“Who I am when no one else is around”
“When I am the hero to my little brother”
These comments and many others poured out of an audience of seventh- to 10th-graders when I asked them to talk to me about their identities. These young people, who dedicated part of their summer to deeper academic immersion, were participants in Steppingstone Scholars, a Philadelphia-based program that supports students from underserved background. Although the students represented diverse ethnic, religious and national identities, their affinity was clear. These students were determined to defy the odds and attend college. (Many will be the first in their families to do so.) Too often, however, this commitment has made them feel alienated from peers in their communities.
I empathized with the complexity they faced. Having been a student with a father in prison, a single mother and an opportunity to attend a rigorous school, I understood the challenge many of them described: trying to “keep it real” and not lose themselves in the game of school—all while negotiating ever-changing rules that are seemingly made to keep them from succeeding.
As the students continued to belt out answers, I reflected on how I would have described my own identity at their age. It is unlikely that I would have volunteered an answer. Possibly, if asked to share in a small group and I felt safe, I would have said, “Identity is one thing I can’t study for or buy or fake; it is who I am, and I hope each day I am proud of him.” Uttering those words would have been liberating.
However, in my own schooling, as an African-American male, I never had the opportunity to talk about my identity. I struggled to find myself, due in part to the few mirrors reflected in my school and in my classes. The not-so-hidden curriculum taught me that my identity was not as valued in school as the majority of my peers. While it was years later that I found words to express this feeling of loss, I no less felt that void in the moment.
The Steppingstone students expressed grappling with their identities when they entered more rigorous schools, a far cry from those in their own neighborhoods. They also spoke passionately about how their identities are constantly being bombarded by media perceptions, family messages, peer pressure and—most disturbingly—low expectations from many of their teachers. They shared painful stories about how teachers failed to respond to disparaging remarks said during class, and about being the targets of micro-aggressions and ambivalence. Many also addressed their school cultures, which effectively limit their representation in honors classes or provide few positive mirrors in curricula.

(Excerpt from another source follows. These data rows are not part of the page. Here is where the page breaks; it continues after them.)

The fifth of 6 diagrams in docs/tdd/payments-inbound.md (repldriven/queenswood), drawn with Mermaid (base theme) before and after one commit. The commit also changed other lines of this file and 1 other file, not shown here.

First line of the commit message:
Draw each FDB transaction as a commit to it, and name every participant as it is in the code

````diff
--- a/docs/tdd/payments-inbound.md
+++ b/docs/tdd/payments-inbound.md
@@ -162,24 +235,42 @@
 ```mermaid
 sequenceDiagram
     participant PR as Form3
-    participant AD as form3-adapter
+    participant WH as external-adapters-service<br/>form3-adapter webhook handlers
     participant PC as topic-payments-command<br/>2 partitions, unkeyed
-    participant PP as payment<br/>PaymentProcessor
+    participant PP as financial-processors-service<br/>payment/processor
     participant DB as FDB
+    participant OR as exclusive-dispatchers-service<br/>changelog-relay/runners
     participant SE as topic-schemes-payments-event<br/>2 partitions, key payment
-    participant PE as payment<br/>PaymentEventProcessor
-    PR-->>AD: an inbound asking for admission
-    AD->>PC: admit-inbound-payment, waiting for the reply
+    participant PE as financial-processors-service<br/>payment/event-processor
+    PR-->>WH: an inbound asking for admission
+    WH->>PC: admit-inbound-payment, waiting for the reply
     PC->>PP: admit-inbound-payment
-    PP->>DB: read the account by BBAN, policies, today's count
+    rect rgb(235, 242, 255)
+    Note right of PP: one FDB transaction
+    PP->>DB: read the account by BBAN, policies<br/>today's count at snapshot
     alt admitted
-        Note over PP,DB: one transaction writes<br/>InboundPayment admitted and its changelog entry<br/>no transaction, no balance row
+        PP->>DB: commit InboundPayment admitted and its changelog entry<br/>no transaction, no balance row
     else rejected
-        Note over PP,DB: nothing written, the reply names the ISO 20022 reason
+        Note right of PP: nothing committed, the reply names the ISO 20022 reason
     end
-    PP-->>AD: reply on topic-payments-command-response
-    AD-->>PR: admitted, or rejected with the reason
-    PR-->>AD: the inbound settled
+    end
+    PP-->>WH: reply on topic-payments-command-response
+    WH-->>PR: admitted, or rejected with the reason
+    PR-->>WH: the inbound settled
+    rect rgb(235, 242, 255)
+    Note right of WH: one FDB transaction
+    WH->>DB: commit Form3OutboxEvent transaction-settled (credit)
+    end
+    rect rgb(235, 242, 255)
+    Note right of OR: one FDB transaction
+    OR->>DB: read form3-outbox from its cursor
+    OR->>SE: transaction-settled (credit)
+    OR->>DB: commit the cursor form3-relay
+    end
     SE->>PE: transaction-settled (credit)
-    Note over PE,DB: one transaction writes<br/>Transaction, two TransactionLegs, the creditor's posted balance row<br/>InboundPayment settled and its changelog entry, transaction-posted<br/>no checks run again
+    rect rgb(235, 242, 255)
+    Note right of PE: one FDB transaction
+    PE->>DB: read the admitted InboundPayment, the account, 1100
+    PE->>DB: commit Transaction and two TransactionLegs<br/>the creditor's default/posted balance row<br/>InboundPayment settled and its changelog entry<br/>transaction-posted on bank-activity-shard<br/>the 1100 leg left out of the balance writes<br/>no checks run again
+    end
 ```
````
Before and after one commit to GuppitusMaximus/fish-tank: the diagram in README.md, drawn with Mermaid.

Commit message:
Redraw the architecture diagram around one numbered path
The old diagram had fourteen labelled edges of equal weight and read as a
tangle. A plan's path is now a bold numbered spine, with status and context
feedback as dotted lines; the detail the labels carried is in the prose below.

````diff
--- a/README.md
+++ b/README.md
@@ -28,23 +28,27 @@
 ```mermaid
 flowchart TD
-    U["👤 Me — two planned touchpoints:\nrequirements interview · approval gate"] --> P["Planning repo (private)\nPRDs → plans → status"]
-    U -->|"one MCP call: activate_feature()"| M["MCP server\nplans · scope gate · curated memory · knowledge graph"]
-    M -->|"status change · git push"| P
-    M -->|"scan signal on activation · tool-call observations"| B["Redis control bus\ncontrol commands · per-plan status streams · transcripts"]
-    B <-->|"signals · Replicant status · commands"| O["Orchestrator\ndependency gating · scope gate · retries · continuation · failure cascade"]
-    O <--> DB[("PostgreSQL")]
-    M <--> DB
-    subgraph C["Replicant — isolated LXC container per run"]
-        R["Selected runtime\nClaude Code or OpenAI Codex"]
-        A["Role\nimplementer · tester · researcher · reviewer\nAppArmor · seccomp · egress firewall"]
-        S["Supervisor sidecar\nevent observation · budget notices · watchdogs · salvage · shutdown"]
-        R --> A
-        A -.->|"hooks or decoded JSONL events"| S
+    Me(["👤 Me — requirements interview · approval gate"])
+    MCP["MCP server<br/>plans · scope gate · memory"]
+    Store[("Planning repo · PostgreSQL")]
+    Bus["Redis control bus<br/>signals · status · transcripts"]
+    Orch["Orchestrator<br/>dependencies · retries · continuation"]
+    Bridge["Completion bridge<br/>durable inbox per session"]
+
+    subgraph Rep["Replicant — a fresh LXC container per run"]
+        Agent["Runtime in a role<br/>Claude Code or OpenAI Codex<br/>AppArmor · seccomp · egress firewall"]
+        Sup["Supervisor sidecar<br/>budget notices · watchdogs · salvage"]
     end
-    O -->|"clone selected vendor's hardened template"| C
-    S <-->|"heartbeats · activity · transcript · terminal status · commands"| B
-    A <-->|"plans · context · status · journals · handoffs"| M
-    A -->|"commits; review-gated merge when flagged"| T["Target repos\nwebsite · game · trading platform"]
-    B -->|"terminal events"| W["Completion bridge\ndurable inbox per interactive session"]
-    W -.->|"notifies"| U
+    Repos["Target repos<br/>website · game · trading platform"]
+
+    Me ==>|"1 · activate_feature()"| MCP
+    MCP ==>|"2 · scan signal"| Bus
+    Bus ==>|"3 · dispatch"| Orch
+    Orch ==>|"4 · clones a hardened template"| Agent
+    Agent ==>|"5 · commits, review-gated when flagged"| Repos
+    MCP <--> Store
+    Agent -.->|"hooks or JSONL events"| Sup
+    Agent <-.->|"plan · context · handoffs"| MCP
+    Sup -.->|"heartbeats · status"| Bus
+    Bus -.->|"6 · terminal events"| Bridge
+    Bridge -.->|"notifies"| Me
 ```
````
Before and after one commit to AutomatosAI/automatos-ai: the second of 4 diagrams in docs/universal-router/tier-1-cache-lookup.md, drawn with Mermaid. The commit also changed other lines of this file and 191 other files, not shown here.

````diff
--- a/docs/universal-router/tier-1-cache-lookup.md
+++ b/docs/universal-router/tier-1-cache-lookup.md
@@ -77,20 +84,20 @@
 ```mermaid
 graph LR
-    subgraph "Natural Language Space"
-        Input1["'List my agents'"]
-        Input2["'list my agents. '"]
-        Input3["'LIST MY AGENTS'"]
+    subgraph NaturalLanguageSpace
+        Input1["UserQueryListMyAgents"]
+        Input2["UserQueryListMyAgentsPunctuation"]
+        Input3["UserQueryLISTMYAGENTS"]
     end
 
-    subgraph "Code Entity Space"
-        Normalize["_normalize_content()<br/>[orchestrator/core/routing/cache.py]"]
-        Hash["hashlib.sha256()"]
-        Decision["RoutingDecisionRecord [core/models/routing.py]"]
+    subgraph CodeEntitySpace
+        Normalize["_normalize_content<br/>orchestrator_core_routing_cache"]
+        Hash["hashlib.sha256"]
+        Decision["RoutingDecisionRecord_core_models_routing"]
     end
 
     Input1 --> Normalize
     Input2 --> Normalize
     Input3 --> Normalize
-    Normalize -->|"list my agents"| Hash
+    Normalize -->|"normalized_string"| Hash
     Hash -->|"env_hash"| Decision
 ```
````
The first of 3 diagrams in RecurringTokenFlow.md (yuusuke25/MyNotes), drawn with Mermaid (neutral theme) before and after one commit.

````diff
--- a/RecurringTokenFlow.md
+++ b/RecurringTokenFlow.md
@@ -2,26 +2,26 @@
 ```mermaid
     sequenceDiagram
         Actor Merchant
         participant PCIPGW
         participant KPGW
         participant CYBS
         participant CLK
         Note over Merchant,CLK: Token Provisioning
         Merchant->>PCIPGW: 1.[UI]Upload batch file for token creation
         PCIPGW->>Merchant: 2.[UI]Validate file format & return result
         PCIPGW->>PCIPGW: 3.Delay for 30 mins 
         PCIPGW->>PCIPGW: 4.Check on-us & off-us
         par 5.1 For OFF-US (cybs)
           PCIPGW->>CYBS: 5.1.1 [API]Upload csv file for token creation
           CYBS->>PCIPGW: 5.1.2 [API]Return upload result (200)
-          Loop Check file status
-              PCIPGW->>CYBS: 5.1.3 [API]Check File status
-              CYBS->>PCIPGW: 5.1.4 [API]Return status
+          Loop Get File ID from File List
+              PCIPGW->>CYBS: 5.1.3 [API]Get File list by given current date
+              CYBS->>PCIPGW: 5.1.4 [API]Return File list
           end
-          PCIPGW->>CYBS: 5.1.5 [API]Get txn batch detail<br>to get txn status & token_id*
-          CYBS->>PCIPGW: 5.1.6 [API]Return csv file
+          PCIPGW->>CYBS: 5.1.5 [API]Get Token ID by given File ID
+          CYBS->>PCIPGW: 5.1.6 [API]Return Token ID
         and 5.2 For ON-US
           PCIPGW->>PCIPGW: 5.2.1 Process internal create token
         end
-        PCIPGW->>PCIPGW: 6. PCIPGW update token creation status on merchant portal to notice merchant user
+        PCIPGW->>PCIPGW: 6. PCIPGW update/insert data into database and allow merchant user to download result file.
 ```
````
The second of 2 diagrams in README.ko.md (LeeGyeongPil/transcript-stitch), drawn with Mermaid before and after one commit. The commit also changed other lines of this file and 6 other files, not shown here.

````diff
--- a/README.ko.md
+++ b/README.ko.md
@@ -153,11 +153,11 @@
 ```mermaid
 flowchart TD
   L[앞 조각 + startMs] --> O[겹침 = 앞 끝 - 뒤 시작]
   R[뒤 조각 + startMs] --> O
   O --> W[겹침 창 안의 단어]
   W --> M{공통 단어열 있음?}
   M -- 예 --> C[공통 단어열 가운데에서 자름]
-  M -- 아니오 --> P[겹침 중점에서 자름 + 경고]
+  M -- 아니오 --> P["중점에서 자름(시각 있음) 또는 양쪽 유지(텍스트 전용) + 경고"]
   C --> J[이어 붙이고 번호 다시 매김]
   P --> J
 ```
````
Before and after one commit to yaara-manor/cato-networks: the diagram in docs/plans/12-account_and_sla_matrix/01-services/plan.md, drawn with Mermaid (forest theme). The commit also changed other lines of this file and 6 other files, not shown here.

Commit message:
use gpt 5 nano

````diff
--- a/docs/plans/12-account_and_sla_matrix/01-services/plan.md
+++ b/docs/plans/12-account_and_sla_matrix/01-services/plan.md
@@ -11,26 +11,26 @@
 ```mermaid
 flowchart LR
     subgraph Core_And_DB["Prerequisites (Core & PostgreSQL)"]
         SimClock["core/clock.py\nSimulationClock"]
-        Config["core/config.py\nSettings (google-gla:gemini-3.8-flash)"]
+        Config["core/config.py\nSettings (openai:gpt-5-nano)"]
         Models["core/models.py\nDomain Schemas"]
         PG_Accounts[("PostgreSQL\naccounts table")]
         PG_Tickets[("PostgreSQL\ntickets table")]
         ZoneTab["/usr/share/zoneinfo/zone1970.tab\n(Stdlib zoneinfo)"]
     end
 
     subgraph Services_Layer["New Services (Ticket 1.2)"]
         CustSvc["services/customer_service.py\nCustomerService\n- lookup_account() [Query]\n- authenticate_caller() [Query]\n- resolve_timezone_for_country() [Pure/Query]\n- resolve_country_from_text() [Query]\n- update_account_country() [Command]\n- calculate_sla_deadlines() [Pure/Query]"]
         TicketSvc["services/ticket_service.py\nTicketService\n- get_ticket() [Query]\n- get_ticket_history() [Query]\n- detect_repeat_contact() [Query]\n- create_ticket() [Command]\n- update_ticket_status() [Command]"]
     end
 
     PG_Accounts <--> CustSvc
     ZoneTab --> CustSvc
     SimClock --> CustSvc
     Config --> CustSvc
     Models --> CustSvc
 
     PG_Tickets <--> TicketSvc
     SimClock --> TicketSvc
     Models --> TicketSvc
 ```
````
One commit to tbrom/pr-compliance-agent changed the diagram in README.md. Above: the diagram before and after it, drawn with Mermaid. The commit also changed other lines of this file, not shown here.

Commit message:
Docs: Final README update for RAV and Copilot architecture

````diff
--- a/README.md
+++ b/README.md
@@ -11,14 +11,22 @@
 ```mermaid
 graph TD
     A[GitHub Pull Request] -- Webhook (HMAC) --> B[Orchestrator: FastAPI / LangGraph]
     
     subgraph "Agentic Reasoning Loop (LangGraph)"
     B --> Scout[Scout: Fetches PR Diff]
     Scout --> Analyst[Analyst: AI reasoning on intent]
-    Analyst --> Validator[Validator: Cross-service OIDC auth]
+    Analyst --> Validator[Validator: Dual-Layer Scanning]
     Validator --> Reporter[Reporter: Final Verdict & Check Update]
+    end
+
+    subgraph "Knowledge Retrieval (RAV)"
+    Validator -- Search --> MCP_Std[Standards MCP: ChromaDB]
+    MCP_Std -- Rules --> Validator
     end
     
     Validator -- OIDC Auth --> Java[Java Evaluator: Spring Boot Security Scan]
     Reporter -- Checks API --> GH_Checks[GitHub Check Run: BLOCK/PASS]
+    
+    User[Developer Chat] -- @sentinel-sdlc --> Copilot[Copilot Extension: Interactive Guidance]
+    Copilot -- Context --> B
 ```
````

As I stood there listening to them express emotions ranging from confusion to sadness to anger, I remembered the cautions of Theodore and Nancy Sizer that the students are watching. Schools and schooling send messages whether intentionally or not, and students learn and often internalize these messages. The students in the audience that day made it clear that their teachers and schools often stand in the way of them realizing their best selves.
How can we enable students to be their best selves? For the students I work with, having the opportunity to talk openly about their identities is key. Whether it is through journaling or facilitated conversations, the process is empowering to them. Students have told me that they consider it a survival skill—it keeps them focused and makes them feel alive. With this in mind, I reflect on my years of teaching and wonder:
- How often do I create space for students to talk about their identities?
- Do I ever hinder students from becoming who they seek to be?
Discussing identity, as well as challenging the boxes that work to limit students, is an essential—and ongoing—component of my toolbox. How do you create space in your practice for students’ self-expression?
Avery, author of ANGST: Overcoming Freshman Year of High School and a National SEED staff member, is the director of programs for Steppingstone Scholars. He is also a recipient of the 2014 Teaching Tolerance Award for Excellence in Teaching.